White Moth – “The Sea Was Blue Meadow”
The lineup of contributors on White Moth and SWWW are impressive to say the least. How did you hook up with some of the artists, in particular, how did you hook up with the contributors for the track above?
R. Loren: Thanks. When something extraordinary affects me in my day-to-day life, I often will translate the experience into what I envision as a fabric of sound. This fabric, like any visual work, utilizes specific elements such as color, texture, and thread quality, to coalesce into the overall work and speak to an overarching meaning. The best place I know to start, like with any project one might take on at home, work, or school, is by gathering the best equipment– the best thread, for the intended result. These would be the artists that fuel my personal passion to create, the ones who inspire my own art. So, some are past acquiantances, others friends, and a few I have never met but have studied, and I approach them with my ideas for the project and field their questions and concerns until we have become both invested in the initial vision. As this visions takes shape, some artists that I originally would have wanted involved, simply would not be a good fit for the sound, and others will drop into that place. These projects were at no time subscribing to be “supergroups,” rather, they are precise collectives with a precise vision that only a select few could come together to accomplish.
SAILORS WITH WAX WINGS “And Clash And Clash Of Hoof And Heel”

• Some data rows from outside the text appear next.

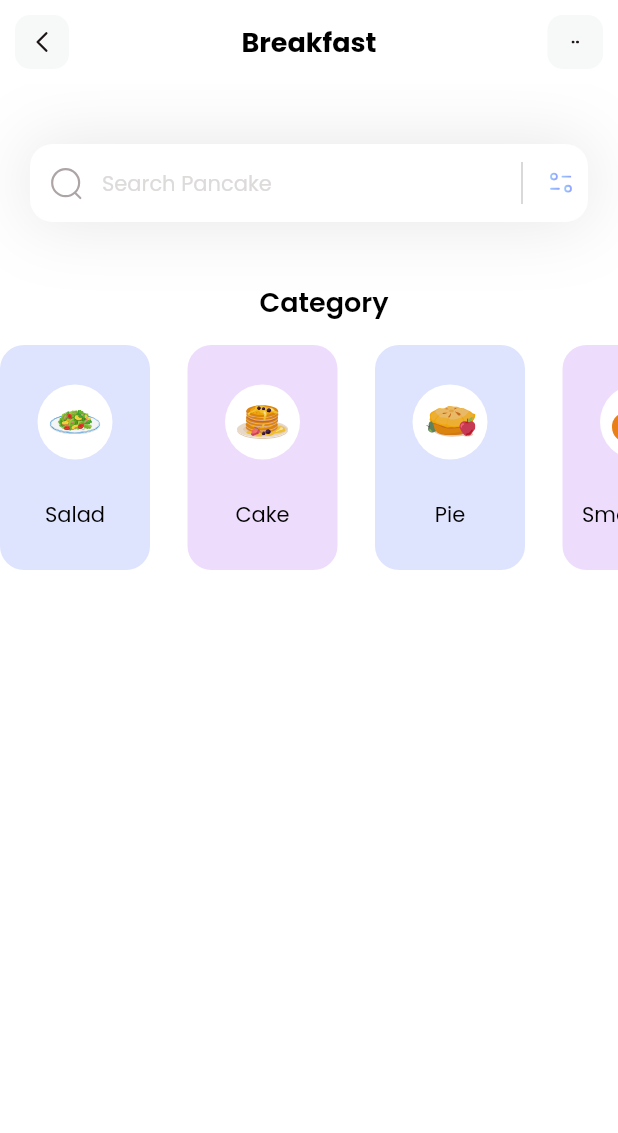
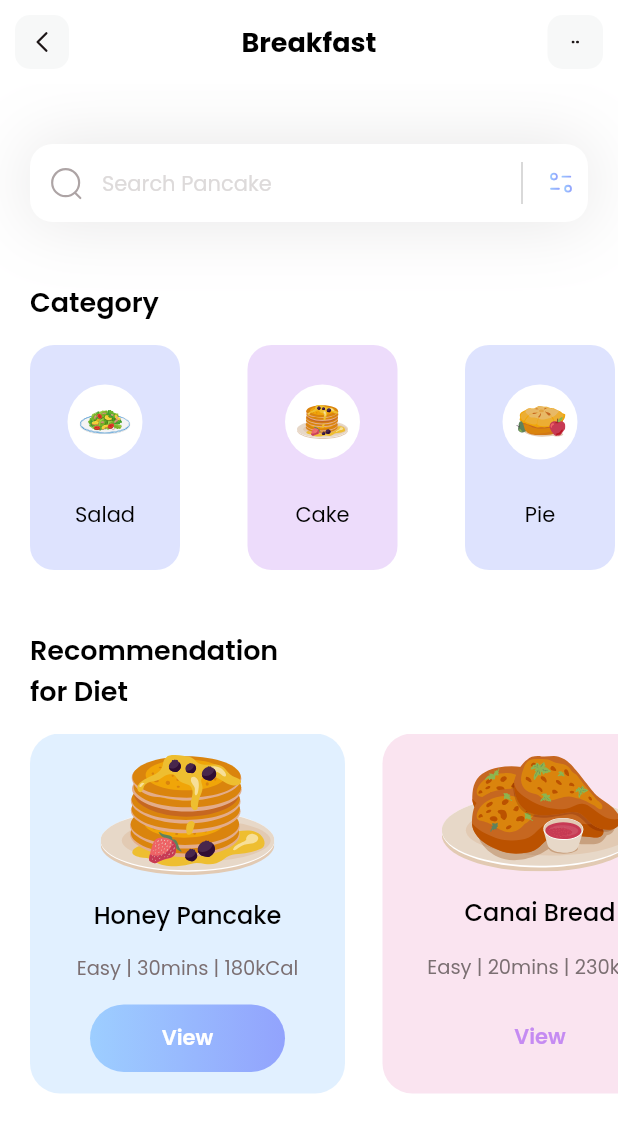
Before and after one commit to thuanphatt/flutter-fitness, a Flutter app: the screen it shows after launch, on a phone screen of 412 x 824 dp. Shown: the top 1133 px of the screen. Run offline on Flutter 3.47's test engine with Material 2 defaults, Android fonts, the phone set to English and light mode, and no system bars; our stand-ins replace flutter_svg.

Commit message:
Implementation Recommendation For Diet Section

```diff
--- /dev/null
+++ b/lib/models/diet_model.dart
@@ -0,0 +1,44 @@
+import 'package:flutter/material.dart';
+
+class DietModel {
+  String name;
+  String iconPath;
+  String level;
+  String duration;
+  String calorie;
+  Color boxColor;
+  bool viewIsSelected;
+
+  DietModel(
+      {required this.name,
+      required this.iconPath,
+      required this.level,
+      required this.duration,
+      required this.calorie,
+      required this.boxColor,
+      required this.viewIsSelected});
+
+  static List<DietModel> getDiets() {
+    List<DietModel> diets = [];
+
+    diets.add(DietModel(
+        name: 'Honey Pancake',
+        iconPath: 'assets/icons/honey-pancakes.svg',
+        level: 'Easy',
+        duration: '30mins',
+        calorie: '180kCal',
+        viewIsSelected: true,
+        boxColor: Color(0xff9DCEFF)));
+
+    diets.add(DietModel(
+        name: 'Canai Bread',
+        iconPath: 'assets/icons/canai-bread.svg',
+        level: 'Easy',
+        duration: '20mins',
+        calorie: '230kCal',
+        viewIsSelected: false,
+        boxColor: Color(0xffEEA4CE)));
+
+    return diets;
+  }
+}
--- a/lib/pages/home.dart
+++ b/lib/pages/home.dart
@@ -1,4 +1,5 @@
 import 'package:fitness/models/category_model.dart';
+import 'package:fitness/models/diet_model.dart';
 import 'package:flutter/material.dart';
 import 'package:flutter_svg/flutter_svg.dart';
 
@@ -11,9 +12,19 @@ class HomePage extends StatefulWidget {
 
 class _HomePageState extends State<HomePage> {
   List<CategoryModel> categories = [];
+  List<DietModel> diets = [];
 
   void _getCategories() {
     categories = CategoryModel.getCategories();
+  }
+
+  void _getDiets() {
+    diets = DietModel.getDiets();
+  }
+
+  void _getInitialInfo() {
+    categories = CategoryModel.getCategories();
+    diets = DietModel.getDiets();
   }
 
   @override
@@ -23,6 +34,7 @@ class _HomePageState extends State<HomePage> {
 
   @override
   Widget build(BuildContext context) {
+    _getInitialInfo();
     _getCategories();
     return Scaffold(
       appBar: appBar(),
@@ -34,14 +46,106 @@ class _HomePageState extends State<HomePage> {
           SizedBox(
             height: 40,
           ),
-          _categoriesSection()
+          _categoriesSection(),
+          SizedBox(
+            height: 40,
+          ),
+          _dietSection()
         ],
       ),
     );
   }
 
+  Column _dietSection() {
+    return Column(
+      crossAxisAlignment: CrossAxisAlignment.start,
+      children: [
+        Padding(
+          padding: const EdgeInsets.only(left: 20),
+          child: Text(
+            'Recommendation\nfor Diet',
+            style: TextStyle(
+                fontSize: 18, fontWeight: FontWeight.w600, color: Colors.black),
+          ),
+        ),
+        SizedBox(
+          height: 15,
+        ),
+        Container(
+          height: 240,
+          child: ListView.separated(
+            itemBuilder: (context, index) {
+              return Container(
+                width: 210,
+                decoration: BoxDecoration(
+                    color: diets[index].boxColor.withOpacity(0.3),
+                    borderRadius: BorderRadius.circular(20)),
+                child: Column(
+                  mainAxisAlignment: MainAxisAlignment.spaceEvenly,
+                  children: [
+                    SvgPicture.asset(diets[index].iconPath),
+                    Text(
+                      diets[index].name,
+                      style: TextStyle(
+                          fontWeight: FontWeight.w500,
+                          color: Colors.black,
+                          fontSize: 16),
+                    ),
+                    Text(
+                      diets[index].level +
+                          ' | ' +
+                          diets[index].duration +
+                          ' | ' +
+                          diets[index].calorie,
+                      style: const TextStyle(
+                          color: Color(0xff7B6F72),
+                          fontSize: 13,
+                          fontWeight: FontWeight.w400),
+                    ),
+                    Container(
+                      height: 45,
+                      width: 130,
+                      child: Center(
+                        child: Text(
+                          'View',
+                          style: TextStyle(
+                              color: diets[index].viewIsSelected
+                                  ? Colors.white
+                                  : const Color(0xffC58BF2),
+                              fontSize: 14,
+                              fontWeight: FontWeight.w600),
+                        ),
+                      ),
+                      decoration: BoxDecoration(
+                          gradient: LinearGradient(colors: [
+                            diets[index].viewIsSelected
+                                ? const Color(0xff9DCEFF)
+                                : Colors.transparent,
+                            diets[index].viewIsSelected
+                                ? const Color(0xff92A3FD)
+                                : Colors.transparent
+                          ]),
+                          borderRadius: BorderRadius.circular(50)),
+                    )
+                  ],
+                ),
+              );
+            },
+            separatorBuilder: (context, index) => SizedBox(
+              width: 25,
+            ),
+            itemCount: diets.length,
+            scrollDirection: Axis.horizontal,
+            padding: EdgeInsets.only(left: 20, right: 20),
+          ),
+        )
+      ],
+    );
+  }
+
   Column _categoriesSection() {
     return Column(
+      crossAxisAlignment: CrossAxisAlignment.start,
       children: [
         Padding(
           padding: const EdgeInsets.only(left: 20),
@@ -63,7 +167,9 @@ class _HomePageState extends State<HomePage> {
                   ),
               scrollDirection: Axis.horizontal,
               itemBuilder: (context, index) {
-                return Container(
+                return Padding(
+                  padding: const EdgeInsets.only(left: 20),
+                  child: Container(
                     width: 100,
                     decoration: BoxDecoration(
                         color: categories[index].boxColor.withOpacity(0.3),
@@ -80,7 +186,8 @@ class _HomePageState extends State<HomePage> {
                             ),
                             child: Padding(
                               padding: const EdgeInsets.all(8.0),
-                            child: SvgPicture.asset(categories[index].iconPath),
+                              child:
+                                  SvgPicture.asset(categories[index].iconPath),
                             )),
                         Text(
                           categories[index].name,
@@ -90,6 +197,7 @@ class _HomePageState extends State<HomePage> {
                               color: Colors.black),
                         )
                       ],
+                    ),
                   ),
                 );
               }),
```
Lines whose indentation alone changed are shown as unchanged.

Were the two records created simultaneously and then segmented later, or was the concept solidified prior as wholly separate entities?
Both records were recorded simultaneously, each with their own separate catalysts and vision. It wore me out physically and mentally to orchestrate such a vast and international cast of collaborators. I am thankful to have Colin Marston involved, who is one of the very few I can both call genius, and responsible.
How much of White Moth was determined by the direction of the material versus a wholly collaborative effort with the guest? “This song would sound great with John Gossard” vs working together with the artist.
The process is unique in that every step began with me saying “This person would be great here” right down to the second in any given song. As the songs took shape, I could hear certain people with very particular sounds at certain parts. Lyrically, I communicated overarching themes to various artists to keep the content from becoming too fragmented, but the lyrics themselves were up to each guest; same thing with those that contributed to the instrumentation.
Shelby Cinca (Frodus, Decahedron, etc) recording guest vocal track on “The Sea Was Blue Meadow” at Welfare Sounds, in Gothenburg, Sweden, with Per Stalberg.
What has been going down with Pyramids, post-Nadja collabo that is?
We are finishing up a two year long collaboration with the Scottish duo Wraiths, which should be really dark and unlike anything we have previously done. We are also finishing up material this month for a split with Mamiffer, and another with Horseback. Next month, we will begin tracking the next Pyramids proper full length.
Considering the formidable guesting and disregarding the associated logistics, is there any interest to taking the White Moth material to the live stage? What about Pyramids?
I have this constant fear of letting people down when it comes to live performance. Though realistically we could absolutely pull it off in all of the aforementioned cases, still, I remember seeing some of my favorite bands and in a post show catharsis, selling back their CDs because of horrific live experiences. Still, I believe we may just see something here in the future…
Where has inspiration come from as of late?
Current 93, Celestiial, Menace Ruine, Daughters, Xasthur, James Blackshaw, Blood Of The Black Owl, Horseback, Liars, Silver Mt. Zion, and Ides Of Gemini are doing some interesting things as well…